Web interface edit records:

++++

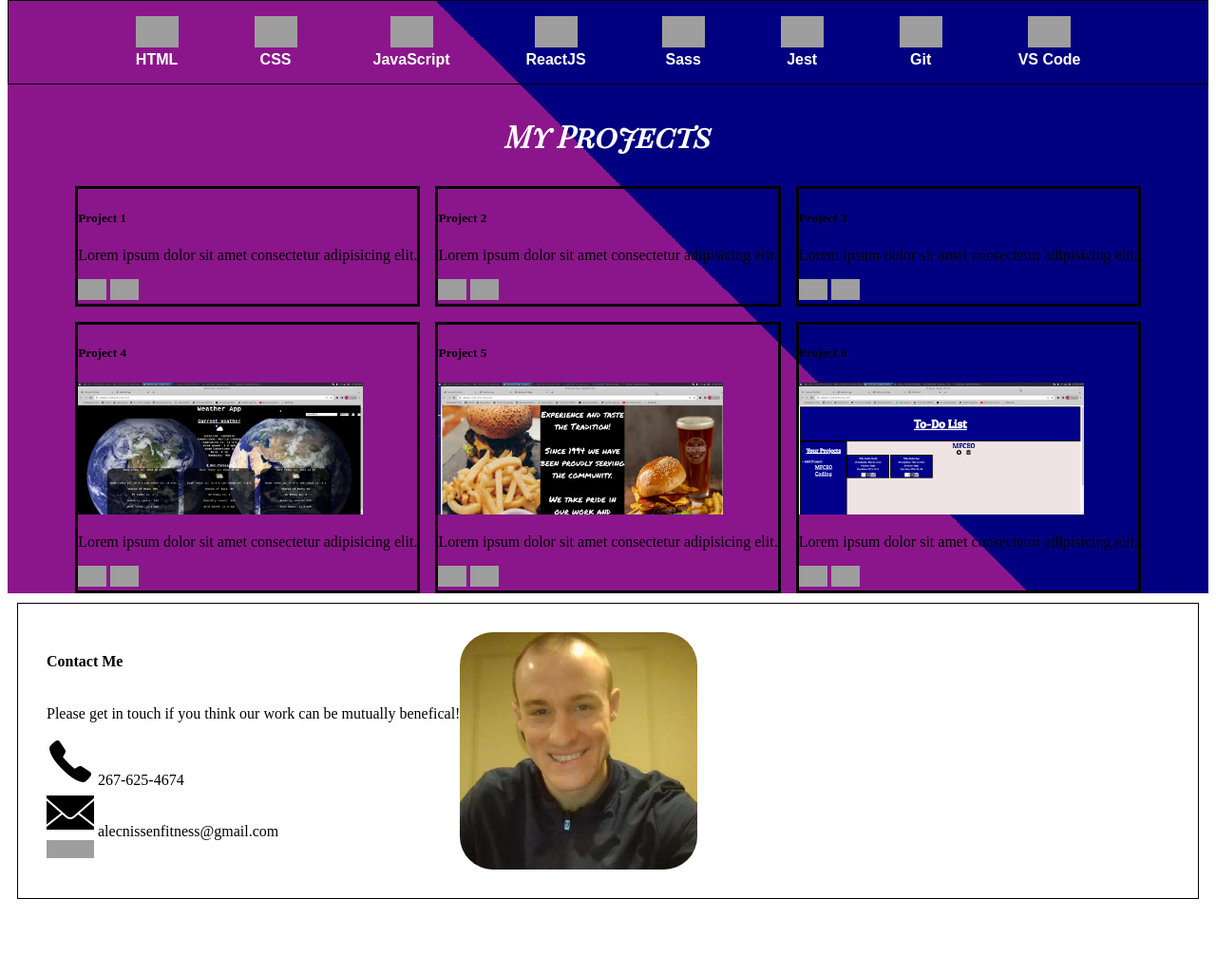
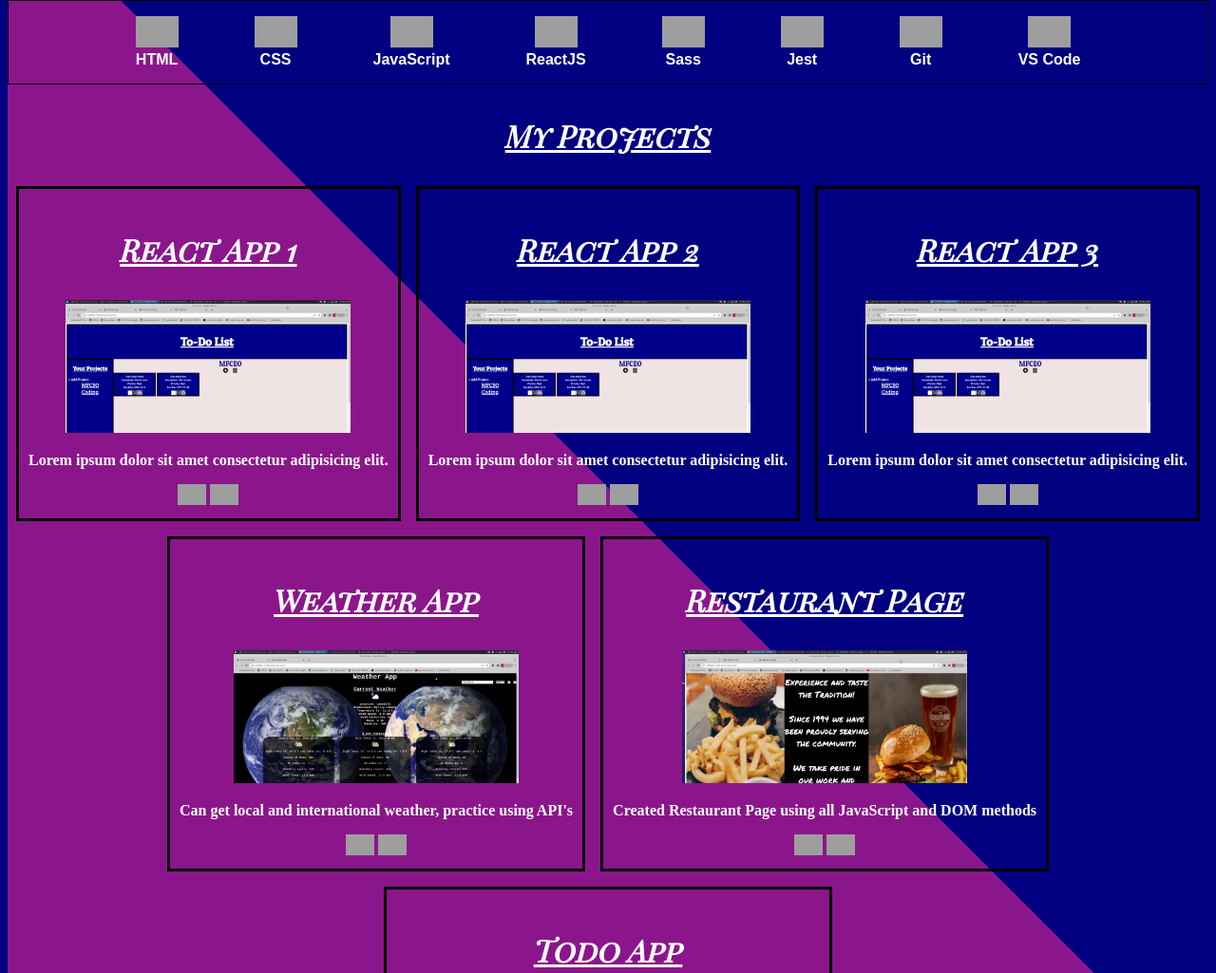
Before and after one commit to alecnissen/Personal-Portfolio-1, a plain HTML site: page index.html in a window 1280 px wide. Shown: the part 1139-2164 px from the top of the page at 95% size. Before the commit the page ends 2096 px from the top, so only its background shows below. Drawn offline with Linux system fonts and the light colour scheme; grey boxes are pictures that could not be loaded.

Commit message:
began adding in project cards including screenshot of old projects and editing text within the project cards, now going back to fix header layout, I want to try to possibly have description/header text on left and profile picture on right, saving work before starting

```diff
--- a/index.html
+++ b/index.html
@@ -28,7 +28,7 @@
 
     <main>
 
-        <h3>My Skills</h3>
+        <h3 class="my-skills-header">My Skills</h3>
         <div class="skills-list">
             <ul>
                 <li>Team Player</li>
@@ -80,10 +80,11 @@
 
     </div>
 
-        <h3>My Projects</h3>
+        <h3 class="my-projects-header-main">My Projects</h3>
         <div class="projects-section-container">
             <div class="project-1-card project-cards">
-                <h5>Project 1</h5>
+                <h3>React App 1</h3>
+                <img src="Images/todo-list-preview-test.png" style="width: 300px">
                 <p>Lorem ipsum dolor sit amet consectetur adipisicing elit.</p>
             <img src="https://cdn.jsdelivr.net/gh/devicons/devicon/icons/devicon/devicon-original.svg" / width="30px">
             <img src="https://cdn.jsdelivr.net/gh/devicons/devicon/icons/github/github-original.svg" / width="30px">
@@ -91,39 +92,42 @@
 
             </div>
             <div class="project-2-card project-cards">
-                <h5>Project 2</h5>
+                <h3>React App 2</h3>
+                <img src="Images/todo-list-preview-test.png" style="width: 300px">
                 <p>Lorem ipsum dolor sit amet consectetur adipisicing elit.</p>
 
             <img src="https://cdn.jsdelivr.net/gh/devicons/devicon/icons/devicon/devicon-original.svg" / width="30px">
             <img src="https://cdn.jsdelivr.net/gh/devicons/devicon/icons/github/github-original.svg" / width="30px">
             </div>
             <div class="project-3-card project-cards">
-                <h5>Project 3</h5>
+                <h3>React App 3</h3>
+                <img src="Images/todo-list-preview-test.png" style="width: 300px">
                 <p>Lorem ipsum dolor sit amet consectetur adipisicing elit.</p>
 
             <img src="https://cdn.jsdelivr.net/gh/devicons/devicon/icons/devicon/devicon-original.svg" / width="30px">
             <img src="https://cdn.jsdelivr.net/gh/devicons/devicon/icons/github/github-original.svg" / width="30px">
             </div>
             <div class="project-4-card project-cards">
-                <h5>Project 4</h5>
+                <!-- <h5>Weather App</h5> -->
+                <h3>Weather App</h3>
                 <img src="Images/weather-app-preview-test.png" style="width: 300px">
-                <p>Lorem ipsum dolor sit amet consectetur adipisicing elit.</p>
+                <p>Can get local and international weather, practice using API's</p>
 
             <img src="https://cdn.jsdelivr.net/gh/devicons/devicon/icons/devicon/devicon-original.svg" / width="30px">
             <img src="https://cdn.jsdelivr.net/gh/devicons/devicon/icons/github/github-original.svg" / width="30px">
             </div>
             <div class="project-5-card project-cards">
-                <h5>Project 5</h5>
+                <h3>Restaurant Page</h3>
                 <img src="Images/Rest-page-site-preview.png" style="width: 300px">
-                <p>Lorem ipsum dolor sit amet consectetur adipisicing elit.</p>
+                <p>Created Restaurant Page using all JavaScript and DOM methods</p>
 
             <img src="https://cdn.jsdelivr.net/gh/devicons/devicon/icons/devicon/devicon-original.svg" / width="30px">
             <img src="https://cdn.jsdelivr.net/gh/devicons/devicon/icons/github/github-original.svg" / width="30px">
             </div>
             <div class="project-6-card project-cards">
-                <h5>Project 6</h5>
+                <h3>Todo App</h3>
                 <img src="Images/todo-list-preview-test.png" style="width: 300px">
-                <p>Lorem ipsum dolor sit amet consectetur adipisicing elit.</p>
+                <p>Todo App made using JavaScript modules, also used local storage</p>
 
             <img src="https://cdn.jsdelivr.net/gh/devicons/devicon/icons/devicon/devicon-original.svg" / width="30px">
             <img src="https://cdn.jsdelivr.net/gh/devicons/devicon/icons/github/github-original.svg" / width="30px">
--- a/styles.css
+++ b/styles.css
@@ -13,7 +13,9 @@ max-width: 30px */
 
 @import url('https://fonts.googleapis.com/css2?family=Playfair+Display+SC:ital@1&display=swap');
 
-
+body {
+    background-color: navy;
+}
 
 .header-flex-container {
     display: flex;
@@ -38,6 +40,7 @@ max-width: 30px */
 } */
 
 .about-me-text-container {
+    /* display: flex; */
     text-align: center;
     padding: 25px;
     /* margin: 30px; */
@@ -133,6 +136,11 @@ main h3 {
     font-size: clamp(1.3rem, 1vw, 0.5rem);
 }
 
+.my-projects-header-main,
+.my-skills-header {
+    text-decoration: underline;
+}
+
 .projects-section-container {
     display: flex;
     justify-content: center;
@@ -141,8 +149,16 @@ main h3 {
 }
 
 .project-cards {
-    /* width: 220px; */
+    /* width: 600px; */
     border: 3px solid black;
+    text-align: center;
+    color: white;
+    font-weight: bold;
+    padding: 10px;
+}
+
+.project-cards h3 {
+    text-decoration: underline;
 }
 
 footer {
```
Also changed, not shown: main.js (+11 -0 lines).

++++

INSTRUCTIONS FOR THE TASK >> Working through the records, copy each line in which the word "section" appears.

PROBLEM SOLUTION >>
         <div class="projects-section-container">
 .projects-section-container {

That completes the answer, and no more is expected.